What needs to be done: Retype the entries below exactly, and keep every picture out of your version.

Given records:
::::::

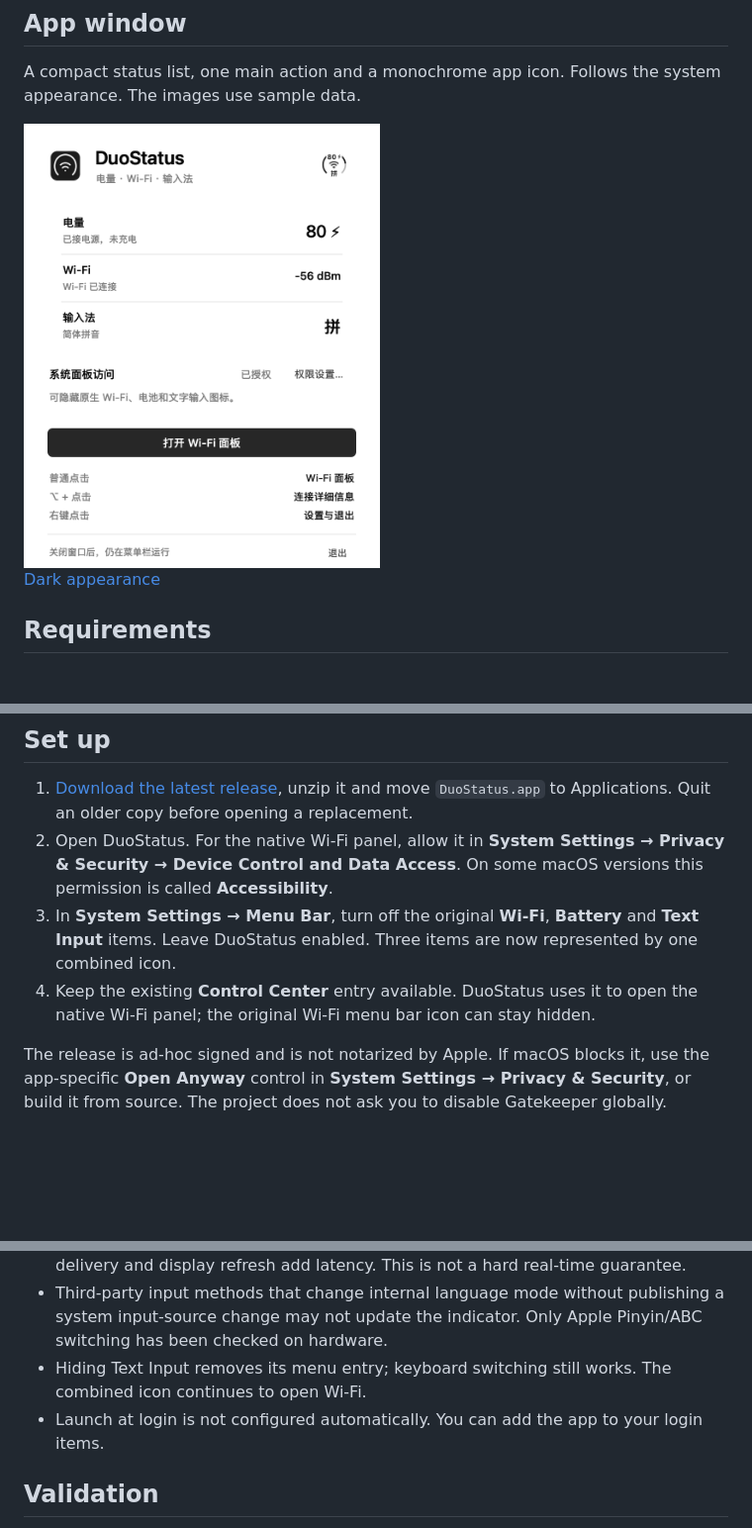
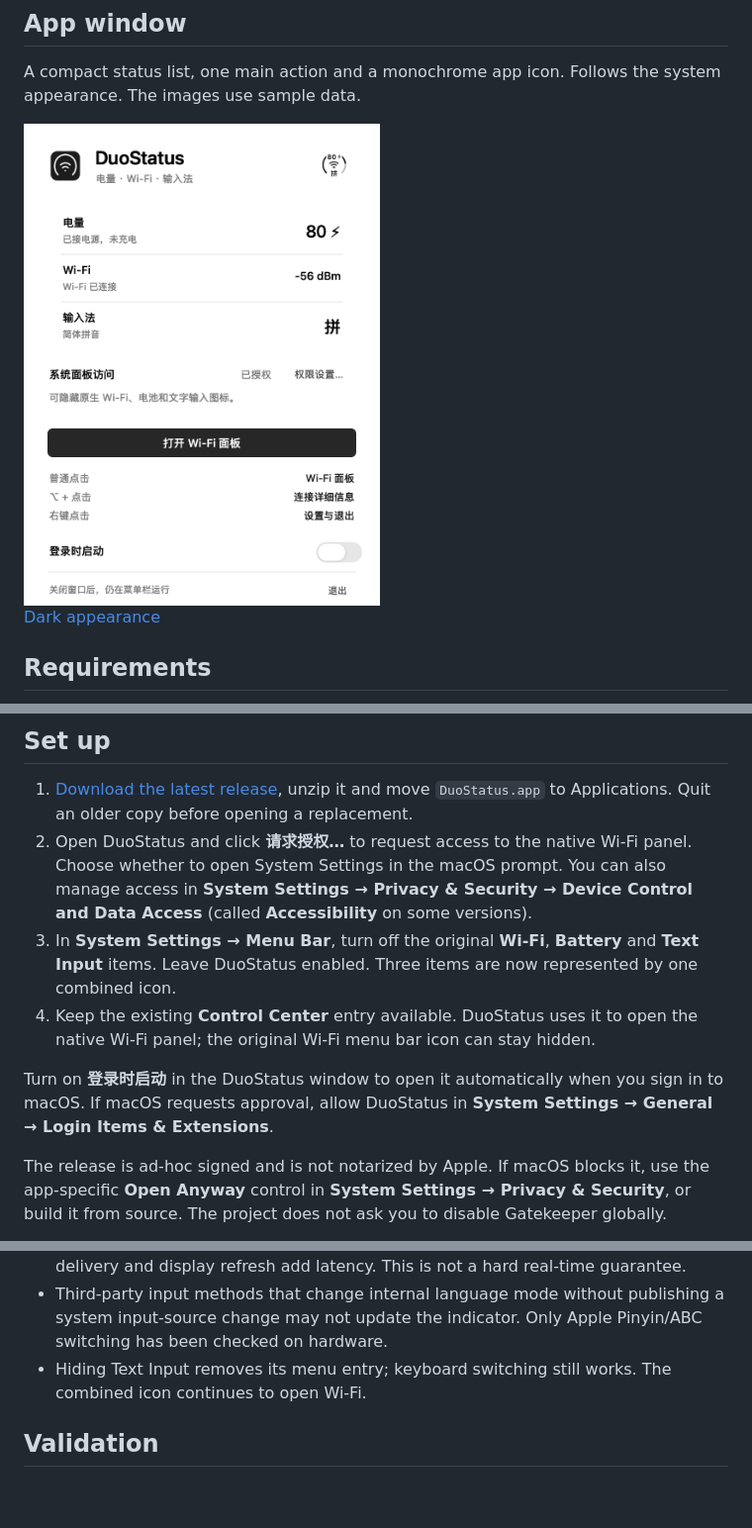
Before and after one commit to zhuxc1221/DuoStatus, a Markdown page: README.md, 3 parts joined by grey strips. Shown at 99% size. GitHub-like rendering; pictures changed too: docs/media/window-light.png; blank space fills up the shorter version.

Commit message:
Use the native authorization prompt and add launch at login

```diff
--- a/README.md
+++ b/README.md
@@ -56,9 +56,11 @@ Other macOS versions and Intel builds have not been validated.
 ## Set up
 
 1. [Download the latest release](https://github.com/zhuxc1221/DuoStatus/releases/latest), unzip it and move `DuoStatus.app` to Applications. Quit an older copy before opening a replacement.
-2. Open DuoStatus. For the native Wi-Fi panel, allow it in **System Settings → Privacy & Security → Device Control and Data Access**. On some macOS versions this permission is called **Accessibility**.
+2. Open DuoStatus and click **请求授权…** to request access to the native Wi-Fi panel. Choose whether to open System Settings in the macOS prompt. You can also manage access in **System Settings → Privacy & Security → Device Control and Data Access** (called **Accessibility** on some versions).
 3. In **System Settings → Menu Bar**, turn off the original **Wi-Fi**, **Battery** and **Text Input** items. Leave DuoStatus enabled. Three items are now represented by one combined icon.
 4. Keep the existing **Control Center** entry available. DuoStatus uses it to open the native Wi-Fi panel; the original Wi-Fi menu bar icon can stay hidden.
+
+Turn on **登录时启动** in the DuoStatus window to open it automatically when you sign in to macOS. If macOS requests approval, allow DuoStatus in **System Settings → General → Login Items & Extensions**.
 
 The release is ad-hoc signed and is not notarized by Apple. If macOS blocks it, use the app-specific **Open Anyway** control in **System Settings → Privacy & Security**, or build it from source. The project does not ask you to disable Gatekeeper globally.
 
@@ -107,7 +109,6 @@ Editable SVGs live in `assets/logo/`. Raster assets are drawn with AppKit; the d
 - Notification-to-icon submission is measured in milliseconds, but system notification delivery and display refresh add latency. This is not a hard real-time guarantee.
 - Third-party input methods that change internal language mode without publishing a system input-source change may not update the indicator. Only Apple Pinyin/ABC switching has been checked on hardware.
 - Hiding Text Input removes its menu entry; keyboard switching still works. The combined icon continues to open Wi-Fi.
-- Launch at login is not configured automatically. You can add the app to your login items.
 
 ## Validation
 
```
Also changed, not shown: README-zh.md (+3 -2 lines), docs/media/window-dark.png, 3 other files.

::::::

Answer:
Before and after one commit to zhuxc1221/DuoStatus, a Markdown page: README.md, 3 parts joined by grey strips. Shown at 99% size. GitHub-like rendering; pictures changed too: docs/media/window-light.png; blank space fills up the shorter version.

Commit message:
Use the native authorization prompt and add launch at login

```diff
--- a/README.md
+++ b/README.md
@@ -56,9 +56,11 @@ Other macOS versions and Intel builds have not been validated.
 ## Set up
 
 1. [Download the latest release](https://github.com/zhuxc1221/DuoStatus/releases/latest), unzip it and move `DuoStatus.app` to Applications. Quit an older copy before opening a replacement.
-2. Open DuoStatus. For the native Wi-Fi panel, allow it in **System Settings → Privacy & Security → Device Control and Data Access**. On some macOS versions this permission is called **Accessibility**.
+2. Open DuoStatus and click **请求授权…** to request access to the native Wi-Fi panel. Choose whether to open System Settings in the macOS prompt. You can also manage access in **System Settings → Privacy & Security → Device Control and Data Access** (called **Accessibility** on some versions).
 3. In **System Settings → Menu Bar**, turn off the original **Wi-Fi**, **Battery** and **Text Input** items. Leave DuoStatus enabled. Three items are now represented by one combined icon.
 4. Keep the existing **Control Center** entry available. DuoStatus uses it to open the native Wi-Fi panel; the original Wi-Fi menu bar icon can stay hidden.
+
+Turn on **登录时启动** in the DuoStatus window to open it automatically when you sign in to macOS. If macOS requests approval, allow DuoStatus in **System Settings → General → Login Items & Extensions**.
 
 The release is ad-hoc signed and is not notarized by Apple. If macOS blocks it, use the app-specific **Open Anyway** control in **System Settings → Privacy & Security**, or build it from source. The project does not ask you to disable Gatekeeper globally.
 
@@ -107,7 +109,6 @@ Editable SVGs live in `assets/logo/`. Raster assets are drawn with AppKit; the d
 - Notification-to-icon submission is measured in milliseconds, but system notification delivery and display refresh add latency. This is not a hard real-time guarantee.
 - Third-party input methods that change internal language mode without publishing a system input-source change may not update the indicator. Only Apple Pinyin/ABC switching has been checked on hardware.
 - Hiding Text Input removes its menu entry; keyboard switching still works. The combined icon continues to open Wi-Fi.
-- Launch at login is not configured automatically. You can add the app to your login items.
 
 ## Validation
 
```
Also changed, not shown: README-zh.md (+3 -2 lines), docs/media/window-dark.png, 3 other files.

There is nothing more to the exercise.